Food and a primary link to human cancer: developing techniques to measure a potent carcinogen presen
Project Reference: 02-PG-027
Commencement Date: October, 2002
Project Duration: 48 months
One of the research recommendations that emerged from the World Health Organisation (WHO)/Food and Agriculture Organisation (FAO) Acrylamide in Food Network was the need to develop simple low-cost method(s) to be used for routine monitoring.
safefood sponsored a research project to design rapid and accurate tests for this carcinogenic compound. Two antibody based tests – ELISA and biosensor immunoassays – were produced and were shown to give rapid, quantitative and reproducible results for large numbers of food samples and across a wide range of food matrices.
In addition, these methods were shown to detect adducted acrylamide in human blood samples. Rapid sample preparation permits the analysis of a greater number of samples per day than would be possible with an equivalent LC/MS-MS system. Both ELISA and biosensor immunoassays for the detection of acrylamide in food were the first of their kind.
Prof Chris Elliott, Queen’s University Belfast
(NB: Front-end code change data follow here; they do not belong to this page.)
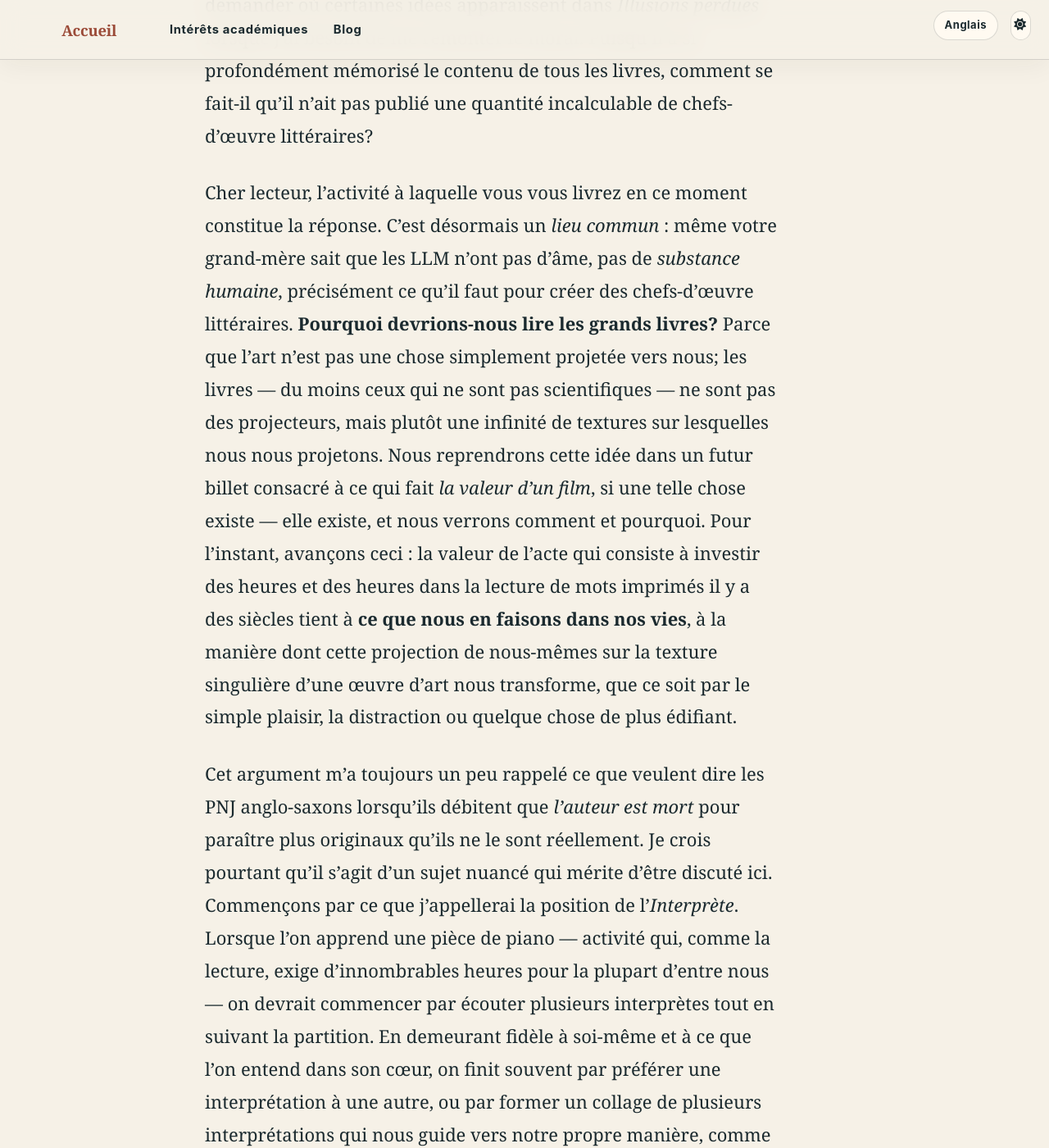
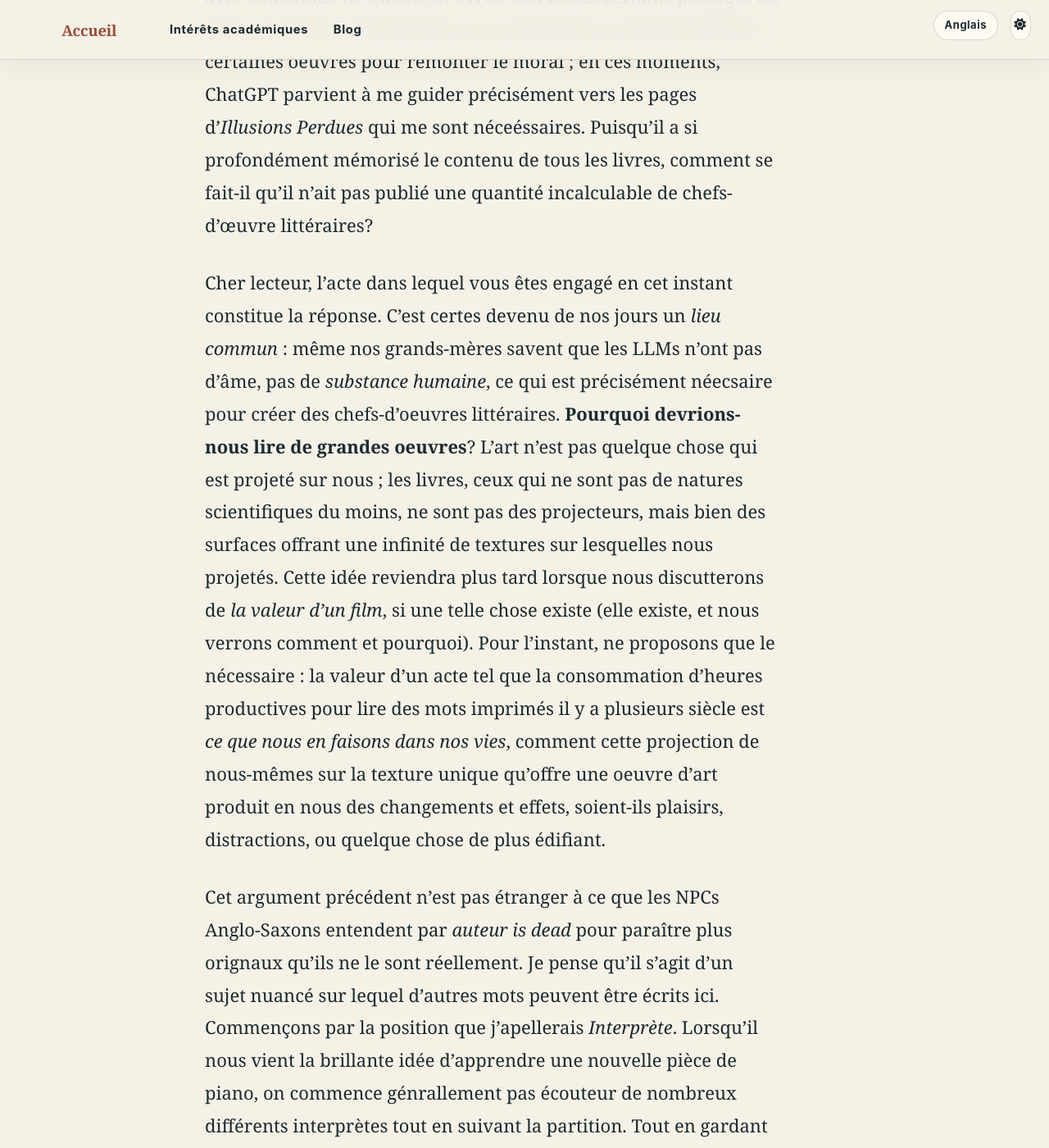
Before and after one commit to NicolasGoulet/NicolasGoulet.github.io, a Jekyll site: the page built from _posts/2026-08-06-relecture-don-quichotte.md, in a window 1280 px wide and 1400 px high, scrolled down 1589 px. Shown: the whole window at 82% size. Built offline with Jekyll 4.4.1, drawn with Linux system fonts in a browser that asks for light colours; some of the changed text lies outside the part shown.

Commit message:
Update the french version

```diff
--- a/_posts/2026-08-06-relecture-don-quichotte.md
+++ b/_posts/2026-08-06-relecture-don-quichotte.md
@@ -20,15 +20,17 @@
 
 ## Introduction
 
-Parler de *Don Quichotte* est un défi en soi. Ce livre ne ressemble pas aux œuvres dont j’ai parlé auparavant, pour lesquelles je pouvais décrire plus intuitivement le contexte de rédaction; je ne peux pas non plus exposer avec certitude et précision l’influence qu’il a exercée sur la littérature mondiale. Comment aider le lecteur lambda d’aujourd’hui à s’orienter vers un livre aussi ancien? Un livre rédigé dans un contexte qui nous est devenu si étranger? Un contexte où — Dieu nous garde d’ouvrir ici cette boîte de Pandore — même les faits historiques font l’objet de désaccords entre spécialistes? À cela s’ajoute le défi de l’anglais qui, avec son flegme froid, est souvent tout simplement *trop limité* pour traduire le sang chaud des tempéraments latins.
+Offrir une discussion pertinente à *Don Quichotte* est un défi en soi. Contrairement à d'autres oeuvres qui ont été ou seront discutées dans cette série de blogs, je ne connais rien de son auteur ni du contexte dans lequel il a été rédigé. Je n'ai que de vague bribes des impressions que l'oeuvre a laissé sur mes quinze ans, la substituant à un roman Folio Jeunesse quelconque que dans sa grande bêtitse notre professeure souhaitait nous faire lire.
 
-## (Re)lire les grands livres
+Comment guider le lecteur lambda au travers d'une lecture d'un livre si ancien? Un livre dont même le contexte de rédaction est sujet aux débats incessants d'historien? Dieu nous préserve qu'il ne me prenne l'envie de me mêler à ces rixtes. Ma solution est toute simple : offrir ici la plus honnête régurgitation qui me soit possible de l'appareil critique d'une édition de la Pléiade du livre, suppléée à quelques recherches et prompts.
 
-Je suis souvent étonné par l’incroyable capacité des grands modèles de langue (LLM) de pointe, qui ont reçu ce que Stevan Harnad appelle une *big gulp* — une « grande lampée » —, à se rappeler avec une mémoire prodigieuse d’où provient tel ou tel passage d’un livre. Il m’arrive de chercher un passage dans un ouvrage *quelconque*, puis de me tourner vers ChatGPT pour lui demander où certaines idées apparaissent dans *Illusions perdues* lorsque j’ai besoin de me remonter le moral. Puisqu’il a si profondément mémorisé le contenu de tous les livres, comment se fait-il qu’il n’ait pas publié une quantité incalculable de chefs-d’œuvre littéraires?
+## (Re)Lire des grands livres
 
-Cher lecteur, l’activité à laquelle vous vous livrez en ce moment constitue la réponse. C’est désormais un *lieu commun* : même votre grand-mère sait que les LLM n’ont pas d’âme, pas de *substance humaine*, précisément ce qu’il faut pour créer des chefs-d’œuvre littéraires. **Pourquoi devrions-nous lire les grands livres?** Parce que l’art n’est pas une chose simplement projetée vers nous; les livres — du moins ceux qui ne sont pas scientifiques — ne sont pas des projecteurs, mais plutôt une infinité de textures sur lesquelles nous nous projetons. Nous reprendrons cette idée dans un futur billet consacré à ce qui fait *la valeur d’un film*, si une telle chose existe — elle existe, et nous verrons comment et pourquoi. Pour l’instant, avançons ceci : la valeur de l’acte qui consiste à investir des heures et des heures dans la lecture de mots imprimés il y a des siècles tient à **ce que nous en faisons dans nos vies**, à la manière dont cette projection de nous-mêmes sur la texture singulière d’une œuvre d’art nous transforme, que ce soit par le simple plaisir, la distraction ou quelque chose de plus édifiant.
+Je suis souvent étonné par l’incroyable capacité des grands modèles de langue (LLM) de pointe, qui ont reçu ce qu'Étienne Harnad appelle le *big gulp* — une « grande gorgée » —, à retrouver avec exactitude de quelles oeuvres sont issues certains passages ou idées. Il m’arrive de chercher à me remémorer certaines idées de certaines oeuvres pour remonter le moral ; en ces moments, ChatGPT parvient à me guider précisément vers les pages d'*Illusions Perdues* qui me sont néceéssaires. Puisqu’il a si profondément mémorisé le contenu de tous les livres, comment se fait-il qu’il n’ait pas publié une quantité incalculable de chefs-d’œuvre littéraires?
 
-Cet argument m’a toujours un peu rappelé ce que veulent dire les PNJ anglo-saxons lorsqu’ils débitent que *l’auteur est mort* pour paraître plus originaux qu’ils ne le sont réellement. Je crois pourtant qu’il s’agit d’un sujet nuancé qui mérite d’être discuté ici. Commençons par ce que j’appellerai la position de l’*Interprète*. Lorsque l’on apprend une pièce de piano — activité qui, comme la lecture, exige d’innombrables heures pour la plupart d’entre nous — on devrait commencer par écouter plusieurs interprètes tout en suivant la partition. En demeurant fidèle à soi-même et à ce que l’on entend dans son cœur, on finit souvent par préférer une interprétation à une autre, ou par former un collage de plusieurs interprétations qui nous guide vers notre propre manière, comme pianiste, de jouer la pièce. Pour ma part, ce travail s’accompagne souvent d’une immersion dans la culture de l’époque où l’œuvre a été composée et, plus précisément, dans ce qui nourrissait le compositeur. Qu’aimait-il lire, jouer ou écouter? Tout cela peut faire apparaître un *domaine* général à l’intérieur duquel notre interprétation peut varier.
+Cher lecteur, l'acte dans lequel vous êtes engagé en cet instant constitue la réponse. C'est certes devenu de nos jours un *lieu commun* : même nos grands-mères savent que les LLMs n'ont pas d'âme, pas de *substance humaine*, ce qui est précisément néecsaire pour créer des chefs-d'oeuvres littéraires. **Pourquoi devrions-nous lire de grandes oeuvres**? L'art n'est pas quelque chose qui est projeté sur nous ; les livres, ceux qui ne sont pas de natures scientifiques du moins, ne sont pas des projecteurs, mais bien des surfaces offrant une infinité de textures sur lesquelles nous projetés. Cette idée reviendra plus tard lorsque nous discutterons de *la valeur d'un film*, si une telle chose existe (elle existe, et nous verrons comment et pourquoi). Pour l'instant, ne proposons que le nécessaire : la valeur d'un acte tel que la consommation d'heures productives pour lire des mots imprimés il y a plusieurs siècle est *ce que nous en faisons dans nos vies*, comment cette projection de nous-mêmes sur la texture unique qu'offre une oeuvre d'art produit en nous des changements et effets, soient-ils plaisirs, distractions, ou quelque chose de plus édifiant.
+
+Cet argument précédent n'est pas étranger à ce que les NPCs Anglo-Saxons entendent par *auteur is dead* pour paraître plus orignaux qu'ils ne le sont réellement. Je pense qu'il s'agit d'un sujet nuancé sur lequel d'autres mots peuvent être écrits ici. Commençons par la position que j'apellerais *Interprète*. Lorsqu'il nous vient la brillante idée d'apprendre une nouvelle pièce de piano, on commence génrallement pas écouteur de nombreux différents interprètes tout en suivant la partition. Tout en gardant en tête ce que votre coeur chante, on finit inévitablement par avoir une performance préférée, ou l'idée d'une performance préféreée issue d'un collage, qui nous guide en tant que pianiste interprétant une oeuvre. Personallement, cet acte est souvent accompli en s'impregnant de la culture des temps où l'oeuvre a été composée, et plus précisément, ce qui a influencé son auteur. Qu'aimait-il lire? Ou jouer? Ou écouter? De tout ceci, on obtient généralement un *domaine* au travers duquel notre interprétation peut varier.
 
 Le paragraphe précédent peut donner l’impression que j’adhère à une conception plutôt conservatrice de l’interprétation des `Arts` — imaginez Contrapoints prononcer cette phrase. Pourtant, les positions plus radicales sur la *mort de l’auteur* contiennent bel et bien une part de vérité : vous **pouvez** simplement faire ce que vous voulez d’une œuvre d’art. Et c’est valide. L’acte d’interpréter une œuvre et de réfléchir à son sujet fait lui-même partie de cette œuvre. Révélons dès maintenant la conclusion d’un futur billet : la valeur d’une œuvre d’art réside dans ce que nous en faisons dans nos vies. Voilà pourquoi il n’existe pas de bons ou de mauvais films. Nous verrons dans une prochaine série comment ces idées peuvent nous conduire de Kant à Toby Fox.
 
```
Also changed, not shown: _posts/2026-08-06-rereading-don-quichotte.md (+2 -2 lines).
Laboratory capacity building
Preston, A., Fodey, T., Elliott, C.*.(2008).“Development of a high-throughput enzyme-linked immunosorbent assay for the routine detection of the Carcinogen Acylamide in food, via rapid derivation pre analysis”. Analytica Chimica acta 608 (2008) 178-185.
Preston, A*, Fodey, T., Douglas, A., Elliott, C. “Monoclonal antibody development for Acrylamide-adducted human haemoglobin; A biomarker of dietary acrylamide exposure”. Journal of Immunological Methods 341 (2009) 19-29.